== Segment start ==

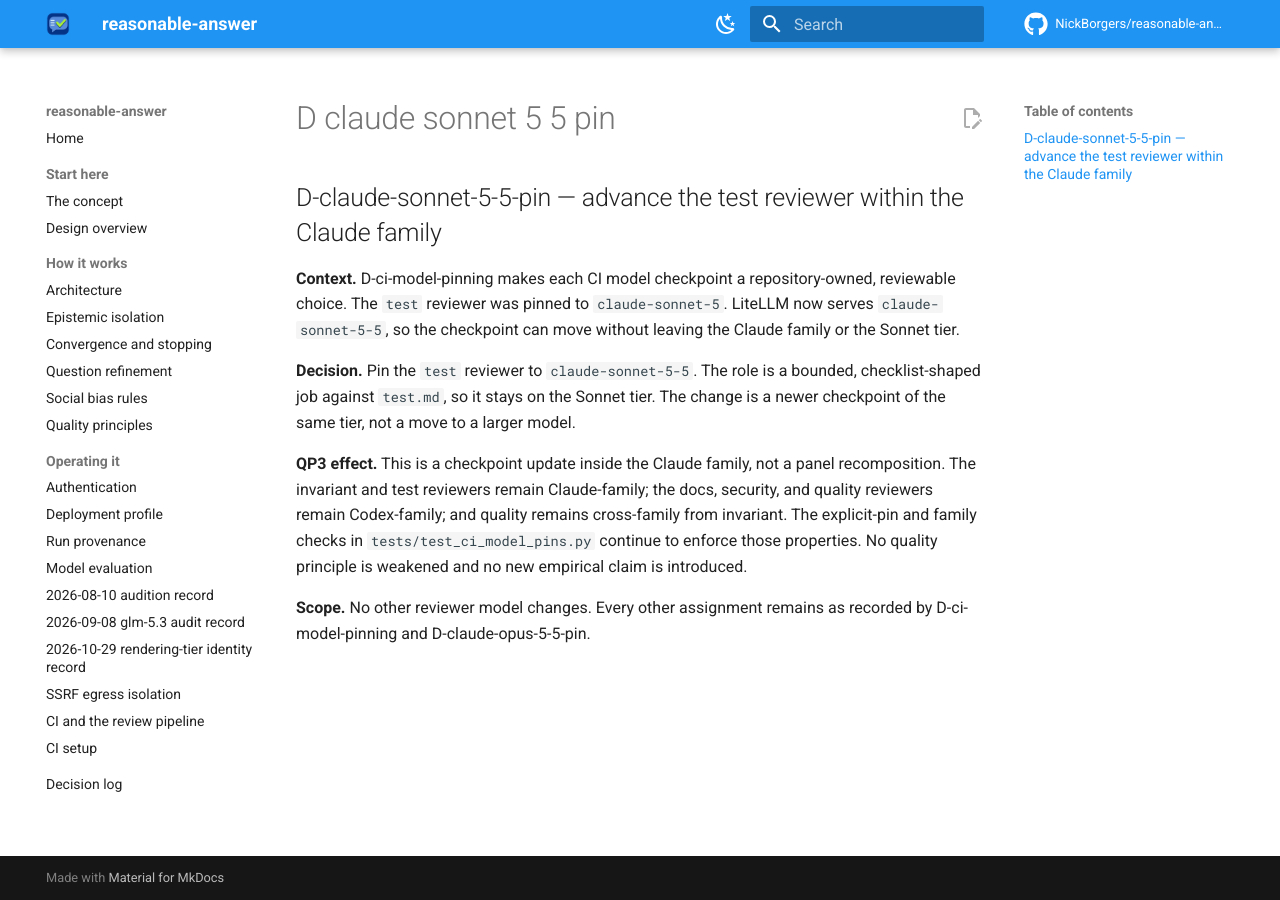
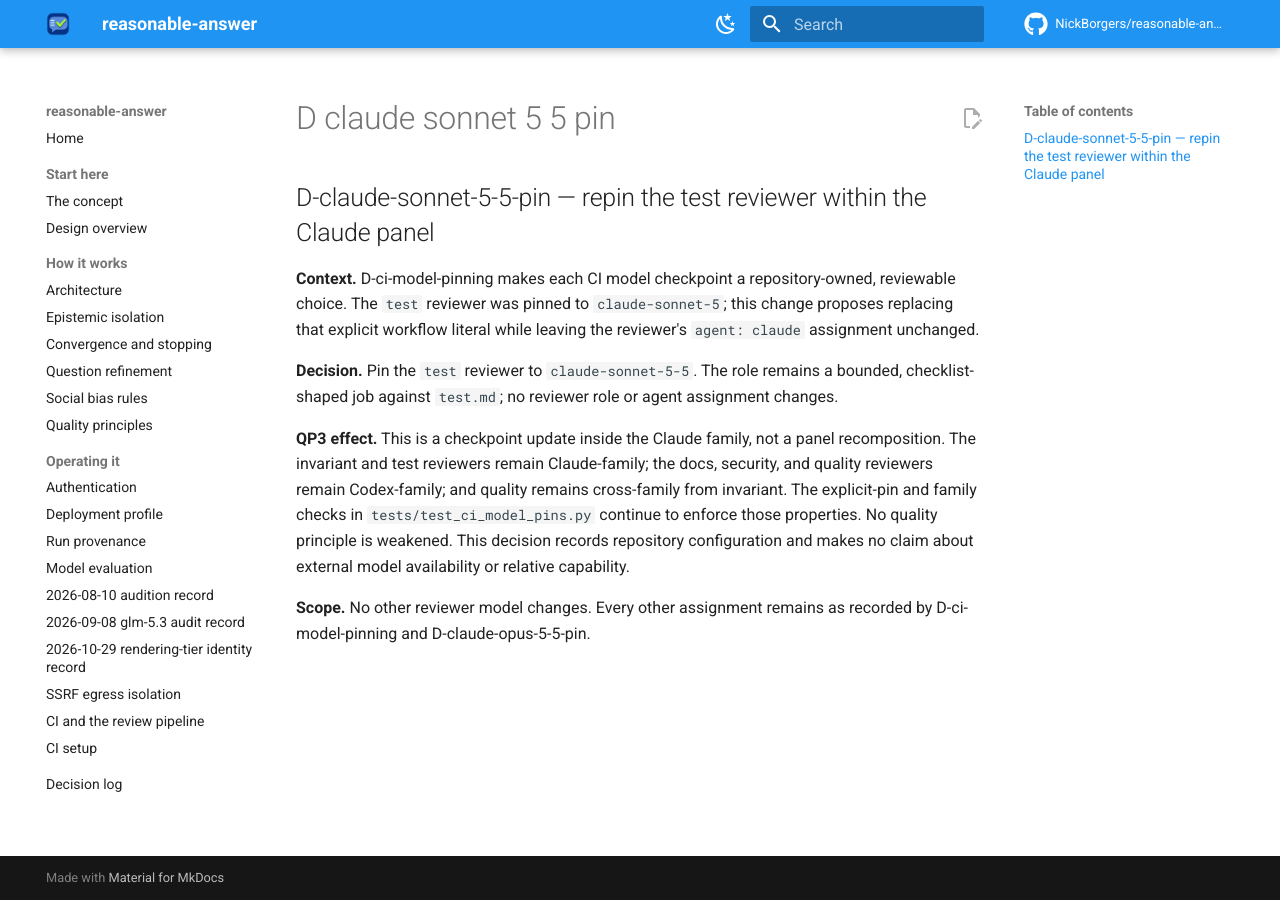
Before and after one commit to NickBorgers/reasonable-answer, an MkDocs documentation site: the page built from docs/decisions/D-claude-sonnet-5-5-pin.md, in a window 1280 px wide. Built offline with MkDocs 1.6.1 and Material for MkDocs 9.7.7, drawn with Linux system fonts in a browser that asks for light colours; comment, search, counter and statistics services are not loaded.

Commit message:
fix: address reviewer findings (cycle 1, cold)
Addressed both blockers. Historical pin records now distinguish their adoption-time state from the later test-reviewer repin, and the new decision uses only repository-observable workflow and test facts instead of unsupported availability or capability claims. The full non-live suite (2,301 tests) and Ruff pass.

Addressed:
  - docs/docs-stale-model-pin-1
  - quality/qual-claim-unsupported-1

```diff
--- a/docs/decisions/D-claude-sonnet-5-5-pin.md
+++ b/docs/decisions/D-claude-sonnet-5-5-pin.md
@@ -1,18 +1,18 @@
-## D-claude-sonnet-5-5-pin — advance the test reviewer within the Claude family
+## D-claude-sonnet-5-5-pin — repin the test reviewer within the Claude panel
 
 **Context.** D-ci-model-pinning makes each CI model checkpoint a repository-owned, reviewable
-choice. The `test` reviewer was pinned to `claude-sonnet-5`. LiteLLM now serves
-`claude-sonnet-5-5`, so the checkpoint can move without leaving the Claude family or the Sonnet tier.
+choice. The `test` reviewer was pinned to `claude-sonnet-5`; this change proposes replacing that
+explicit workflow literal while leaving the reviewer's `agent: claude` assignment unchanged.
 
-**Decision.** Pin the `test` reviewer to `claude-sonnet-5-5`. The role is a bounded,
-checklist-shaped job against `test.md`, so it stays on the Sonnet tier. The change is a newer
-checkpoint of the same tier, not a move to a larger model.
+**Decision.** Pin the `test` reviewer to `claude-sonnet-5-5`. The role remains a bounded,
+checklist-shaped job against `test.md`; no reviewer role or agent assignment changes.
 
 **QP3 effect.** This is a checkpoint update inside the Claude family, not a panel recomposition.
 The invariant and test reviewers remain Claude-family; the docs, security, and quality reviewers
 remain Codex-family; and quality remains cross-family from invariant. The explicit-pin and family
 checks in `tests/test_ci_model_pins.py` continue to enforce those properties. No quality principle
-is weakened and no new empirical claim is introduced.
+is weakened. This decision records repository configuration and makes no claim about external
+model availability or relative capability.
 
 **Scope.** No other reviewer model changes. Every other assignment remains as recorded by
 D-ci-model-pinning and D-claude-opus-5-5-pin.
```
Also changed, not shown: docs/decisions/D-ci-model-pinning.md (+3 -3 lines), docs/decisions/D-claude-opus-5-5-pin.md (+3 -2 lines), docs/quality-principles.md (+5 -5 lines).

== Segment end ==

Task brief: Copy whichever lines in the listing above hold "weakened".

Result for this task:
-is weakened and no new empirical claim is introduced.
+is weakened. This decision records repository configuration and makes no claim about external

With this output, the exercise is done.